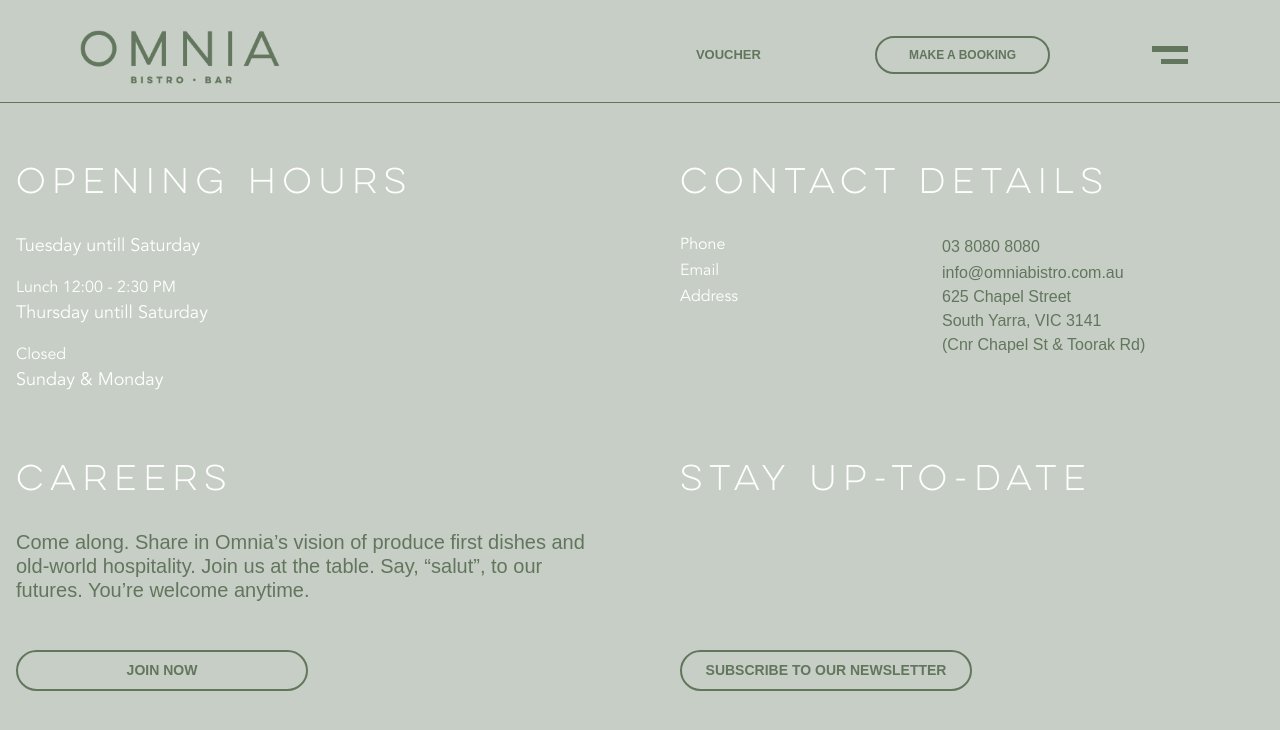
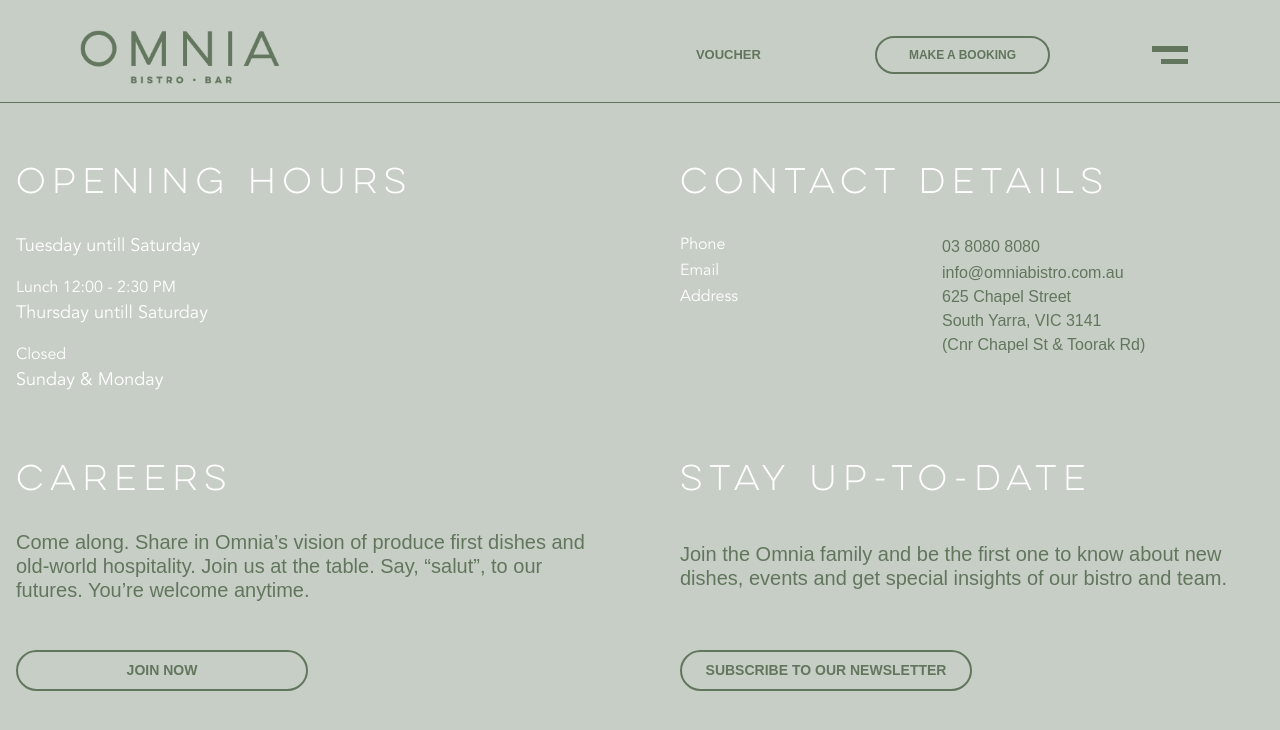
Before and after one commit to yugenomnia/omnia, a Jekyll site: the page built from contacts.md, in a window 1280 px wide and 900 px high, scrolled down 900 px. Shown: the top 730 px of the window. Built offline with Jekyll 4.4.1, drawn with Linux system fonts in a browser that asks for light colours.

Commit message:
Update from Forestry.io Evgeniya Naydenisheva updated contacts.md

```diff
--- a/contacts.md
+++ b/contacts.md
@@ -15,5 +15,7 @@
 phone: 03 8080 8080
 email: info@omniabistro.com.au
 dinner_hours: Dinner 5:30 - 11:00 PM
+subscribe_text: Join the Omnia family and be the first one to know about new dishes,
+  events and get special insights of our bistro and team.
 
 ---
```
——————
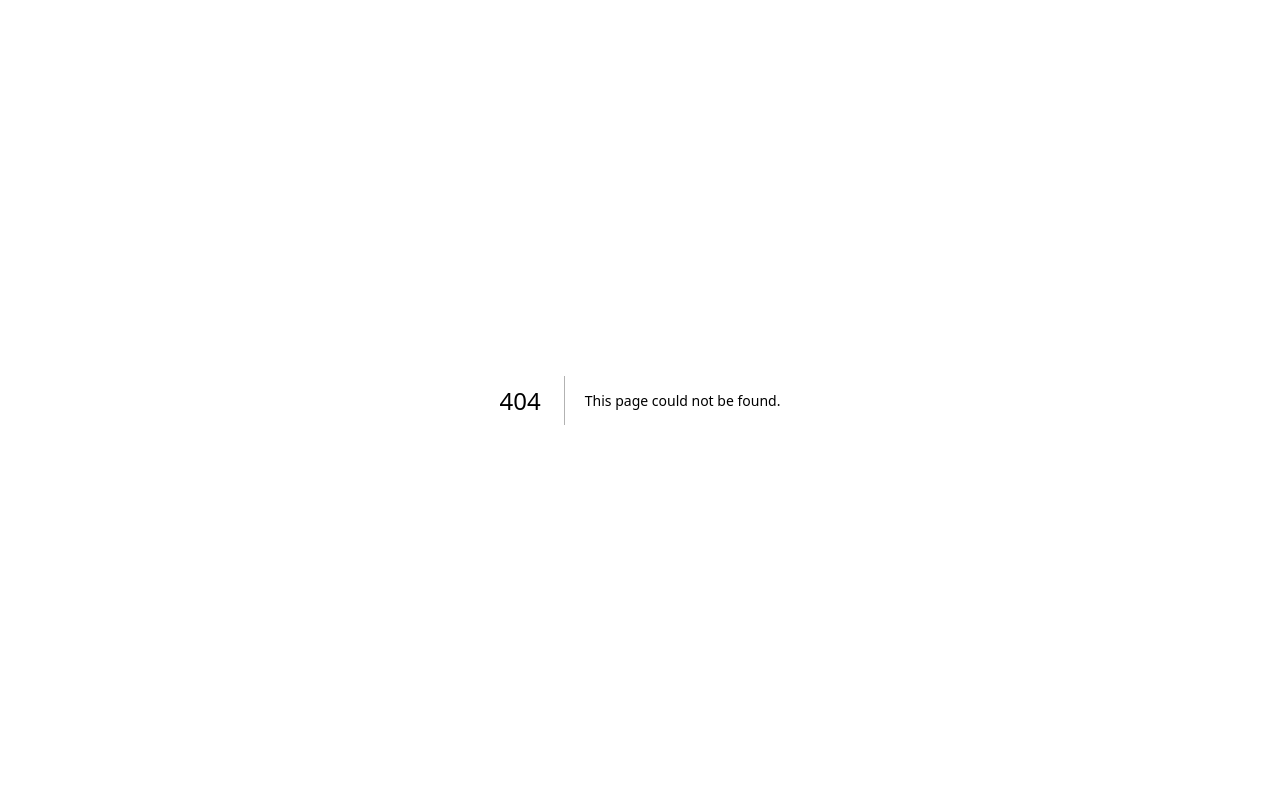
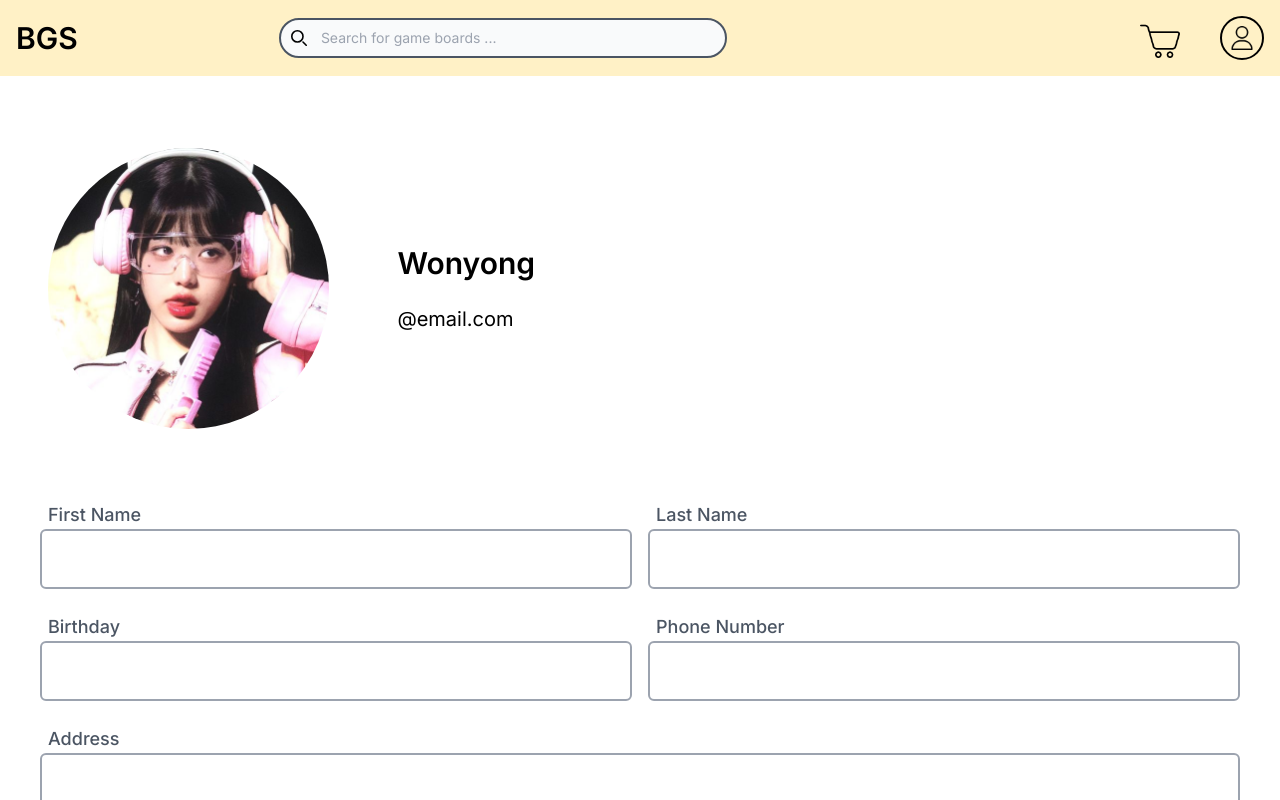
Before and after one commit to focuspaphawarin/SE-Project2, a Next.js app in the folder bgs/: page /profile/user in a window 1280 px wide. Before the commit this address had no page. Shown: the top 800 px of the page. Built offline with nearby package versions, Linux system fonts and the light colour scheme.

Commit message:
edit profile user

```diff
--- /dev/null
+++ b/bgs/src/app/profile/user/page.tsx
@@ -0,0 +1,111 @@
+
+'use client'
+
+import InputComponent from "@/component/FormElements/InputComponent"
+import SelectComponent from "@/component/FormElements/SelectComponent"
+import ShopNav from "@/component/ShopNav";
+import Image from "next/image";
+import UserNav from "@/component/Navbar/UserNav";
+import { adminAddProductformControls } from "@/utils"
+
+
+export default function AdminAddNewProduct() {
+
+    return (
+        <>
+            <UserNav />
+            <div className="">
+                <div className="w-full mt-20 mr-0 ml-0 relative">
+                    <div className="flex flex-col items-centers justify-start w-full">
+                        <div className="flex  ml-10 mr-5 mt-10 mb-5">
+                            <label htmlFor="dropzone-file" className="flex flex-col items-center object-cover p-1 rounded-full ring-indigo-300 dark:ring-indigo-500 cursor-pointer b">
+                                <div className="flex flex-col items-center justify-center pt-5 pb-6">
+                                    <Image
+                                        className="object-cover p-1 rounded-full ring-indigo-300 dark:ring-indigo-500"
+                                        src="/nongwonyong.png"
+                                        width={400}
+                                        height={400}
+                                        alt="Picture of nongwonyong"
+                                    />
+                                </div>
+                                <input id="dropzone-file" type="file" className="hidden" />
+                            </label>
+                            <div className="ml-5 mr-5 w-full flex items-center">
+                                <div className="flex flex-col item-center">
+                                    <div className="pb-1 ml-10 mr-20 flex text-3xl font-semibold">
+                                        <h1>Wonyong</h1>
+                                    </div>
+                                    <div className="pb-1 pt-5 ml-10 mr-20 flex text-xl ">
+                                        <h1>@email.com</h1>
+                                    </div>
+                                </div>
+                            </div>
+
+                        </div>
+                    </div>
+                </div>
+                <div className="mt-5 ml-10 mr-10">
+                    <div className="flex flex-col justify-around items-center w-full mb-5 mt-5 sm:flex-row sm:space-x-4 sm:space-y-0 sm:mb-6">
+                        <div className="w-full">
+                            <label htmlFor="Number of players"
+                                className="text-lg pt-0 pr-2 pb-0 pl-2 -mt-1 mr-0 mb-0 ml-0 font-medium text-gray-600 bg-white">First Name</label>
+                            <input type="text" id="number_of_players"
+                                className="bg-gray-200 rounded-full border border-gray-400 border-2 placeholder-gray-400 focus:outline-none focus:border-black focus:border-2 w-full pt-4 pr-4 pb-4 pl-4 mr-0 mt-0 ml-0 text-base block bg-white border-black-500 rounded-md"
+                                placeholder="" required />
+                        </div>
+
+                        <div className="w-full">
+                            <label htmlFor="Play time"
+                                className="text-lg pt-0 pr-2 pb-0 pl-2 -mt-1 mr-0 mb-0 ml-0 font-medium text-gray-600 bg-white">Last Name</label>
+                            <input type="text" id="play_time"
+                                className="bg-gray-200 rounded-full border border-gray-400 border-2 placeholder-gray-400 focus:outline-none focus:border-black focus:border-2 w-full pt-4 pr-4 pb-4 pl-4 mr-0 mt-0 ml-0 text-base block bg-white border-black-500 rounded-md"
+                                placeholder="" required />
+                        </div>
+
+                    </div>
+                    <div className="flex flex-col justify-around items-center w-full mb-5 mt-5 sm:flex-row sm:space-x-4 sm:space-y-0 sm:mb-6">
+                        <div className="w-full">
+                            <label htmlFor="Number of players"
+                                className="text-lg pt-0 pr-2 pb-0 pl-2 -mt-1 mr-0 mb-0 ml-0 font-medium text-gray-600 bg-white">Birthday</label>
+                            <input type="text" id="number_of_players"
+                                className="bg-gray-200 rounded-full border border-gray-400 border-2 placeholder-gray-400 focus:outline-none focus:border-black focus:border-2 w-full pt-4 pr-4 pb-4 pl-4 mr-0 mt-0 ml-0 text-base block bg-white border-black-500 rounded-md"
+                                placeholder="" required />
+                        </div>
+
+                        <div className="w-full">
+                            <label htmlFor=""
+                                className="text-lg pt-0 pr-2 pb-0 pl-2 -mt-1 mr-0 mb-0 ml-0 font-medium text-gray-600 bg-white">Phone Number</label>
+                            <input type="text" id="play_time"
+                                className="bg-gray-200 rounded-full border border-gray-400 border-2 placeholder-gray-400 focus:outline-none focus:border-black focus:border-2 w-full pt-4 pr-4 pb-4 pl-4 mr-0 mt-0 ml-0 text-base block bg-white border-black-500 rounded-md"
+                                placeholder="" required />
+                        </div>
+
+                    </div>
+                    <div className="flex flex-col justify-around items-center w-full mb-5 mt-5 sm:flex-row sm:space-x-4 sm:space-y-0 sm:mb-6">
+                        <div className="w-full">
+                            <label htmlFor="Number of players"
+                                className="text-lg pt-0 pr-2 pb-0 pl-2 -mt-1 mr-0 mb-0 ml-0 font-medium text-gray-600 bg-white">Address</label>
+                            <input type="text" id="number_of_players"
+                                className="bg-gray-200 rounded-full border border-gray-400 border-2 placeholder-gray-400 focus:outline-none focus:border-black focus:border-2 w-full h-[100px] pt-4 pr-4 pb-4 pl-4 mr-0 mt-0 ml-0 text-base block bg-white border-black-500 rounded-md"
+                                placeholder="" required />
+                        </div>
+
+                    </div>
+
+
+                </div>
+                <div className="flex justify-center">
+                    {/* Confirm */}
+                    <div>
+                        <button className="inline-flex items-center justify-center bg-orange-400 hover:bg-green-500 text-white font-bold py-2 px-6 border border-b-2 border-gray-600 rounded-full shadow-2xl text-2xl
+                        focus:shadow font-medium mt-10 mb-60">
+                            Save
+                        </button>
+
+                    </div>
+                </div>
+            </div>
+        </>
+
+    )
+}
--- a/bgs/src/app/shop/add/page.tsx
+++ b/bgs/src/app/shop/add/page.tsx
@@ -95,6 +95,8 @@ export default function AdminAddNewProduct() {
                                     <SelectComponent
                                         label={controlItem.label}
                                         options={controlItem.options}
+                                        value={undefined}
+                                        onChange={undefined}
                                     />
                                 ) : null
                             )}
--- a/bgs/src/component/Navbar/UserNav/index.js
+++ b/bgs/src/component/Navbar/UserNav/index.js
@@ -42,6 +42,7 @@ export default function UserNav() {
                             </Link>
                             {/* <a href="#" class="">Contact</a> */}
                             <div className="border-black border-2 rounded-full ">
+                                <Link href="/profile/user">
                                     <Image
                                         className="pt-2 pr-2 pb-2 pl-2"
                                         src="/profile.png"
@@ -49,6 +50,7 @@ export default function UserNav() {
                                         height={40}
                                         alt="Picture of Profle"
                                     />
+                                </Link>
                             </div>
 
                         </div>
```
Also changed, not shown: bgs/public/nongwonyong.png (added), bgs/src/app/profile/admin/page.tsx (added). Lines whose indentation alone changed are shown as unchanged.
——————
### Exercise instructions
Across the whole listing above, report each line that includes "Navbar".

### Solution to the exercise
+import UserNav from "@/component/Navbar/UserNav";
--- a/bgs/src/component/Navbar/UserNav/index.js
+++ b/bgs/src/component/Navbar/UserNav/index.js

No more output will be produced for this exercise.